Artwork Stills: Six DVD cover prints are available onscreen for the Lone Wolf And Cub, or Babycart, series of films. Again, these previews are common across DVDs from the Artsmagic samurai range as they have appeared on other releases

As with the lack of an elapsed time when watching the film, it was also missing during the extras. What was more annoying, however, was that the arrow and select keys on my DVD player did not function and the extras, and all menus, could only be navigated using the number pad. Therefore, if you want to view still number 12 in the Stills section, enter 12 on the numberpad as scrolling to it and pressing select will not work.




Overall

My view is as an innocent when viewing this film, as I am not particularly knowledgeable on the samurai genre so there may be similarities with other films in the Zatoichi series I have missed here but in my opinion, this was a bit of a mixed bag. The move from the early scenes into the main story was clumsily handled and did not really become resolved until quite late in the film. I've mentioned that it seems shorter than it should be and I am sure I will not be the only one who watches a chapter without knowing what is going on in the hope that it somehow gets back on track.

It is an enjoyable film but it could have been more and, coming off the back of watching Lady Snowblood, the extras could have been improved.

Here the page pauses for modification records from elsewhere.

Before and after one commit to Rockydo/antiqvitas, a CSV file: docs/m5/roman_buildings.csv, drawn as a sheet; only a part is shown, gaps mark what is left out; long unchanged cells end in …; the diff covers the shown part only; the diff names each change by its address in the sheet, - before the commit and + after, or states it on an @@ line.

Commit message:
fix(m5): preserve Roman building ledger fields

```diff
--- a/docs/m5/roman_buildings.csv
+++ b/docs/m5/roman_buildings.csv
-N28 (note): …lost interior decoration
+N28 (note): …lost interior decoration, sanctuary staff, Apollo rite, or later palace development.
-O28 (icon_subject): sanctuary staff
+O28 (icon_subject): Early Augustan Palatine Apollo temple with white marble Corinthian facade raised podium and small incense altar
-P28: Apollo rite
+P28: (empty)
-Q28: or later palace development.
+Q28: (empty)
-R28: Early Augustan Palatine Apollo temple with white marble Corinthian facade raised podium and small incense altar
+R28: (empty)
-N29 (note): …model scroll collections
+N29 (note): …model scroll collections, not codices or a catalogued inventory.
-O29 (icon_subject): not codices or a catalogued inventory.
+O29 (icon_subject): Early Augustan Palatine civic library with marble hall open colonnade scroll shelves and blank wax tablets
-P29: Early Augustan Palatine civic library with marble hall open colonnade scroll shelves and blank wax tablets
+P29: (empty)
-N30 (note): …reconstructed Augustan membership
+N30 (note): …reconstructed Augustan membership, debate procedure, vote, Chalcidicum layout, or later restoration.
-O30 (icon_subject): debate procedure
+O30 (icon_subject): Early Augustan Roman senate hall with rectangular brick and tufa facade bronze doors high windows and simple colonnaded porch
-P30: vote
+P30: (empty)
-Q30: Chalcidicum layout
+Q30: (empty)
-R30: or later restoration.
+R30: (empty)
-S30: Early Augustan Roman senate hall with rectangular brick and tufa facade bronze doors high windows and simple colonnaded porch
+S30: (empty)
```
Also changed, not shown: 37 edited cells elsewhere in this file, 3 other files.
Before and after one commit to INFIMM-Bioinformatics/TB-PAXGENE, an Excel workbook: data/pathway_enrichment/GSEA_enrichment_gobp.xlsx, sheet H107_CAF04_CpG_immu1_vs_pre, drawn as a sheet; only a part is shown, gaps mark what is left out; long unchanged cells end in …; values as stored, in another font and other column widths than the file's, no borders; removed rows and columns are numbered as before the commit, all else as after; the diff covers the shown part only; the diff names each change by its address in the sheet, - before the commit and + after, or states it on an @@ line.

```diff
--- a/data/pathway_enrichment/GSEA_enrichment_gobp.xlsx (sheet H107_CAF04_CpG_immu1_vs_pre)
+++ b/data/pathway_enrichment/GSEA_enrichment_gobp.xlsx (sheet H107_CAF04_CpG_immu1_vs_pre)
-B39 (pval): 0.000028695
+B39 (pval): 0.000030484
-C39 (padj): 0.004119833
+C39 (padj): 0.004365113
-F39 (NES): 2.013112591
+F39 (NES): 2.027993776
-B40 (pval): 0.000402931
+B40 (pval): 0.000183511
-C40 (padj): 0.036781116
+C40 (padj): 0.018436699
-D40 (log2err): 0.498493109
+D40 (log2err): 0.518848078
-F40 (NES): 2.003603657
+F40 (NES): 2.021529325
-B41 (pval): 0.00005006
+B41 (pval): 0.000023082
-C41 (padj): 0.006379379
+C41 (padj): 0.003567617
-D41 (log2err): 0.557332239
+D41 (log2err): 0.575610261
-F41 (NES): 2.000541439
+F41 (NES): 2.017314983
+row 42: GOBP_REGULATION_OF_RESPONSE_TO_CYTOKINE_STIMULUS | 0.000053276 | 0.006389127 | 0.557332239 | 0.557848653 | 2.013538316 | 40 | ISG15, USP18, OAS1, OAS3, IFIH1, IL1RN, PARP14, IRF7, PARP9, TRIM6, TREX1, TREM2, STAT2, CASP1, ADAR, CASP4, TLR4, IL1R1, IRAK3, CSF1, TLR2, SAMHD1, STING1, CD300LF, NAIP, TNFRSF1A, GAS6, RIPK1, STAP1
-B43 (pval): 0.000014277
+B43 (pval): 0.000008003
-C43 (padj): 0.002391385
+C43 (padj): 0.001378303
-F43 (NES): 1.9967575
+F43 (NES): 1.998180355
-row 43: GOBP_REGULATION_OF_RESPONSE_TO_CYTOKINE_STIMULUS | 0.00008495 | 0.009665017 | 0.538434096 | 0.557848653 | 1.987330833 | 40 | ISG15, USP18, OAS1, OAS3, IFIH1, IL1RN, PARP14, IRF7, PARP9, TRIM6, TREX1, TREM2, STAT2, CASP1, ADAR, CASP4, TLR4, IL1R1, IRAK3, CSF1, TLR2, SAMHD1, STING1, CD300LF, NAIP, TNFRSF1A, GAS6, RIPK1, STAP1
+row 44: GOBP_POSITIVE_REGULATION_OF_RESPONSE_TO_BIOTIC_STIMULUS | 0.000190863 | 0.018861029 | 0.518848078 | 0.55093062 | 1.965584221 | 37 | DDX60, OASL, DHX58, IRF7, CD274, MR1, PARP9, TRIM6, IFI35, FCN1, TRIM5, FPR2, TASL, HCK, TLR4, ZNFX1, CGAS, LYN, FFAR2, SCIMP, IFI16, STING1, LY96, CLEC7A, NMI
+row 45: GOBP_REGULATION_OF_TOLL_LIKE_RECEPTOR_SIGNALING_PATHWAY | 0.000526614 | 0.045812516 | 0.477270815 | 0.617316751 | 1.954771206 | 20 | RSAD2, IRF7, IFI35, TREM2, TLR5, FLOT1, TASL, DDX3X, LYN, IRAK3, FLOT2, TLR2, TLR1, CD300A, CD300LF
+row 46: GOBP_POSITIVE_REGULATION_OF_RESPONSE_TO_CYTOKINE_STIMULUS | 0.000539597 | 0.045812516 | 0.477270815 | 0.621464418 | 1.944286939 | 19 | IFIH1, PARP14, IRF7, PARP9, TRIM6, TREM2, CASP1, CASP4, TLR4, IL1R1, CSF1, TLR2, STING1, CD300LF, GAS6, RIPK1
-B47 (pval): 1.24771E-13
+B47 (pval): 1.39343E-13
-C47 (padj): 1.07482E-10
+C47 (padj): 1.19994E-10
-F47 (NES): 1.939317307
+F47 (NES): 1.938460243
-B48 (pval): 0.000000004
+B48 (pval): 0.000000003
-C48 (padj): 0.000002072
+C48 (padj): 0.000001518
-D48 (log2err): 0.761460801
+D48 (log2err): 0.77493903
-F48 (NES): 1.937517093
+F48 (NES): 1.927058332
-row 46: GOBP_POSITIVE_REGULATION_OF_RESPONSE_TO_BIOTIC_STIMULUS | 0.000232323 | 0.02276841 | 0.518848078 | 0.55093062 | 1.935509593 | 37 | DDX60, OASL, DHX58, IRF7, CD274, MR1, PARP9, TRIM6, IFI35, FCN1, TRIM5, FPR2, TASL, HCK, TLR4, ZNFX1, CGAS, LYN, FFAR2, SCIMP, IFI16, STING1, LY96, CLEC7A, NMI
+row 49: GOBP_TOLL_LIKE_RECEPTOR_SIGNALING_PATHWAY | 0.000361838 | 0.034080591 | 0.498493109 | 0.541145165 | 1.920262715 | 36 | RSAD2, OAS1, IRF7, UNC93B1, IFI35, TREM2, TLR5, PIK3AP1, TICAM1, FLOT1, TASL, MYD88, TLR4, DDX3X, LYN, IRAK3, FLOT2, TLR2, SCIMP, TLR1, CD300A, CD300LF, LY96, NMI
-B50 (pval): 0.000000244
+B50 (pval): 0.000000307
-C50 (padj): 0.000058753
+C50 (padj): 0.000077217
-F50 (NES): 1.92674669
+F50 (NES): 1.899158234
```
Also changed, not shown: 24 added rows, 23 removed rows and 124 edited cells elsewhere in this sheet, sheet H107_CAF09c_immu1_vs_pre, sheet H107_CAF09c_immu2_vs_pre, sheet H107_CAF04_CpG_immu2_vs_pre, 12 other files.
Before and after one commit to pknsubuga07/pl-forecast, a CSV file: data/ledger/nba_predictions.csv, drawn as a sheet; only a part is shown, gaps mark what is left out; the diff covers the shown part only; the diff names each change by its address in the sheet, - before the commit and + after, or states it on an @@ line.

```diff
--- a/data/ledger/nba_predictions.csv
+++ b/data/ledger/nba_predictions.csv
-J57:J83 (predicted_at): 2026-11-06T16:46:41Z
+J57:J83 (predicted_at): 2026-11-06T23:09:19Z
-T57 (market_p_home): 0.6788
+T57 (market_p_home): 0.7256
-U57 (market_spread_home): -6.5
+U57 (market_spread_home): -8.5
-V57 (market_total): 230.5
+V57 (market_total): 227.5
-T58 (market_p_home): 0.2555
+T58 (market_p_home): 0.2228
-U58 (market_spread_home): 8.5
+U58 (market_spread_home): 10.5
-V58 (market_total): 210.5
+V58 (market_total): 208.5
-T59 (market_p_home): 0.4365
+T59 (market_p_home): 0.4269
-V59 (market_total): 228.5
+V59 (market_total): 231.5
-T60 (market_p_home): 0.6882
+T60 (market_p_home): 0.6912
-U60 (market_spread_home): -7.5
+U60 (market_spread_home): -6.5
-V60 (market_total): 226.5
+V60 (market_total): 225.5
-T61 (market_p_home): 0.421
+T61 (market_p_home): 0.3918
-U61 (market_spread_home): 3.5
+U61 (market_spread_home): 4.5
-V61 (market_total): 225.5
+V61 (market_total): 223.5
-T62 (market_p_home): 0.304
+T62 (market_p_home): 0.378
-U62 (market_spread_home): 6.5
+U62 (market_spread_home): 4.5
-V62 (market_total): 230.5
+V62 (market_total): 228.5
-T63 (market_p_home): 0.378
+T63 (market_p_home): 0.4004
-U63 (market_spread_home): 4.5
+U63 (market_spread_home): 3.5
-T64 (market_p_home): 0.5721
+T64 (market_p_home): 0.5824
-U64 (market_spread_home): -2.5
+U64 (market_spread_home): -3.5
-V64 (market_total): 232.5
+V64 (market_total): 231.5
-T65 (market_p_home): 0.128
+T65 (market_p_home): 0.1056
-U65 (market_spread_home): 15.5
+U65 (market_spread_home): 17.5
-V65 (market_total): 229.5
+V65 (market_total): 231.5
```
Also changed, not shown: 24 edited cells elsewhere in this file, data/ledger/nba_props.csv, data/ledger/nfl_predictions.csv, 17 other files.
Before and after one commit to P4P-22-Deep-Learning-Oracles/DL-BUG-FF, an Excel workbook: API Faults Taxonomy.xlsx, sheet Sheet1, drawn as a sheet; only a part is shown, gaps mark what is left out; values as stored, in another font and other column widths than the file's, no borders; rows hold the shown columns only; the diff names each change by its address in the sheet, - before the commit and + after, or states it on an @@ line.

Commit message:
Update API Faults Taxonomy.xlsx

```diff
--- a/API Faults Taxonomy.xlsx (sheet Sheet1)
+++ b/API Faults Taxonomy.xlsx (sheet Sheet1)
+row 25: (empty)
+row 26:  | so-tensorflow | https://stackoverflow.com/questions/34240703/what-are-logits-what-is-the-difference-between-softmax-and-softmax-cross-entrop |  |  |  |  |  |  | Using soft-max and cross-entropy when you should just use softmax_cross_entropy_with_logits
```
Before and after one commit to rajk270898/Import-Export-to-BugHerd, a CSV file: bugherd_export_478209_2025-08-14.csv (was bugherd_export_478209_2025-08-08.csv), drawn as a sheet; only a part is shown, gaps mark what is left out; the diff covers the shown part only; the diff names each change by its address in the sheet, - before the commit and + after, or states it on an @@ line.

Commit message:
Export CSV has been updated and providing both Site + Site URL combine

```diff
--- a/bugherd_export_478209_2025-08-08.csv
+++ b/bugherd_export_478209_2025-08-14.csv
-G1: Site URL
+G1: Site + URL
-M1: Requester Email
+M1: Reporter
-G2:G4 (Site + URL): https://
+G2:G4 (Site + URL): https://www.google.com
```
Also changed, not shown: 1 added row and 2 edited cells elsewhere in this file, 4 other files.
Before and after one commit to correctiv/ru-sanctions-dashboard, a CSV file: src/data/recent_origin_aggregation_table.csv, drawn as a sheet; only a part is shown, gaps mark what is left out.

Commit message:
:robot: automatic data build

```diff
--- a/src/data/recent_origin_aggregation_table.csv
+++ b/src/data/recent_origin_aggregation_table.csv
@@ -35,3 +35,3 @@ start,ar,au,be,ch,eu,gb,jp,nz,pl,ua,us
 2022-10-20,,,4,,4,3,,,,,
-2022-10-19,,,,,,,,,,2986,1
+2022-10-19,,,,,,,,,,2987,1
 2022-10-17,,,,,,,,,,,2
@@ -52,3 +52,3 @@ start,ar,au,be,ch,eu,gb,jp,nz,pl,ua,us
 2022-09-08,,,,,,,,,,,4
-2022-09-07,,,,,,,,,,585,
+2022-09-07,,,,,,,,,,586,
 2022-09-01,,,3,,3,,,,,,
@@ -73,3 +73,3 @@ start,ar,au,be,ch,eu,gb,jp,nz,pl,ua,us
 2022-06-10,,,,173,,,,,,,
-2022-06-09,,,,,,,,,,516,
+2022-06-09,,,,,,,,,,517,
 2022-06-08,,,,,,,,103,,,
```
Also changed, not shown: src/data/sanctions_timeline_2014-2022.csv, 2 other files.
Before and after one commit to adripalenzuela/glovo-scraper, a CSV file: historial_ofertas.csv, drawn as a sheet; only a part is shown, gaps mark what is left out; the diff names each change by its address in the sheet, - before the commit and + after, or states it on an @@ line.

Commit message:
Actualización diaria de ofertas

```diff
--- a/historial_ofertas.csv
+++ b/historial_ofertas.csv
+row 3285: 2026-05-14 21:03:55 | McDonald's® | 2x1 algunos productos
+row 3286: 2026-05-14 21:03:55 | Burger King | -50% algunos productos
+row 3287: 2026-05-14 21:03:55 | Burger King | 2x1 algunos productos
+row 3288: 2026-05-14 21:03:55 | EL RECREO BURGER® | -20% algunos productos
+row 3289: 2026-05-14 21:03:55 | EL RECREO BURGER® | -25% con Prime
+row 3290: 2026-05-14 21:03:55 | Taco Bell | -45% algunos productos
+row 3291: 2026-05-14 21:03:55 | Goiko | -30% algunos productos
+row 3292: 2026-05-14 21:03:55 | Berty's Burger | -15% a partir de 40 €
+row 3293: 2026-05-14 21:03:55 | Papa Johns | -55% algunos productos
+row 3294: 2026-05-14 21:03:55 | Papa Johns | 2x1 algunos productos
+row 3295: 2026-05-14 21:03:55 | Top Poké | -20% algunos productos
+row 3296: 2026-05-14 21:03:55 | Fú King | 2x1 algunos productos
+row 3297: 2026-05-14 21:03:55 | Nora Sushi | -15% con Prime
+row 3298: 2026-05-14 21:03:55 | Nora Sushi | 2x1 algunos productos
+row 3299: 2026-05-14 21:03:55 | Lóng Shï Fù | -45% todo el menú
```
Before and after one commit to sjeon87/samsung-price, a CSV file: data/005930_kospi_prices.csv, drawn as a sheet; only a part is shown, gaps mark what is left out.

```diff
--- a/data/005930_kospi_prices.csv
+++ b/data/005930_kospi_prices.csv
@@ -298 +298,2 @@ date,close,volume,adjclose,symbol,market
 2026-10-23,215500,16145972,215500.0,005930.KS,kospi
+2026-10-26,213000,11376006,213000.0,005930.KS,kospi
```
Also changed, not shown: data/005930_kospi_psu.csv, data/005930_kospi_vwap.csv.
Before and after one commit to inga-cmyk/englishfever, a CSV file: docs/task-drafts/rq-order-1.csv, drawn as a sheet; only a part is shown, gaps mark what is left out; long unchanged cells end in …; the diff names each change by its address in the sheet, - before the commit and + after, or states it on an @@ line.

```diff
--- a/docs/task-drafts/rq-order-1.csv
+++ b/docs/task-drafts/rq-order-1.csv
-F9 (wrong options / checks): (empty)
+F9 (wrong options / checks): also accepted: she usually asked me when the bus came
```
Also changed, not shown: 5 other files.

I cannot wholly recommend it as I don't think the humour in the film and the character of Zatoichi alone are able to carry the entire film but, if you have an interest in the samurai films, this will probably be an unmissable entry in a favoured series of films and little I say with affect view. However, to a casual viewer, Zatoichi The Outlaw disappoints whereas, with an improved structure, it could have been great.



Zatoichi The Outlaw is part of the Warrior label from Artsmagic Ltd. You can discover more about this and other releases on the Warrior label from the official Artsmagic website where you can also purchase their titles direct.

Film
5 out of 10
Video
6 out of 10
Audio
6 out of 10
Extras
4 out of 10
Overall

5

out of 10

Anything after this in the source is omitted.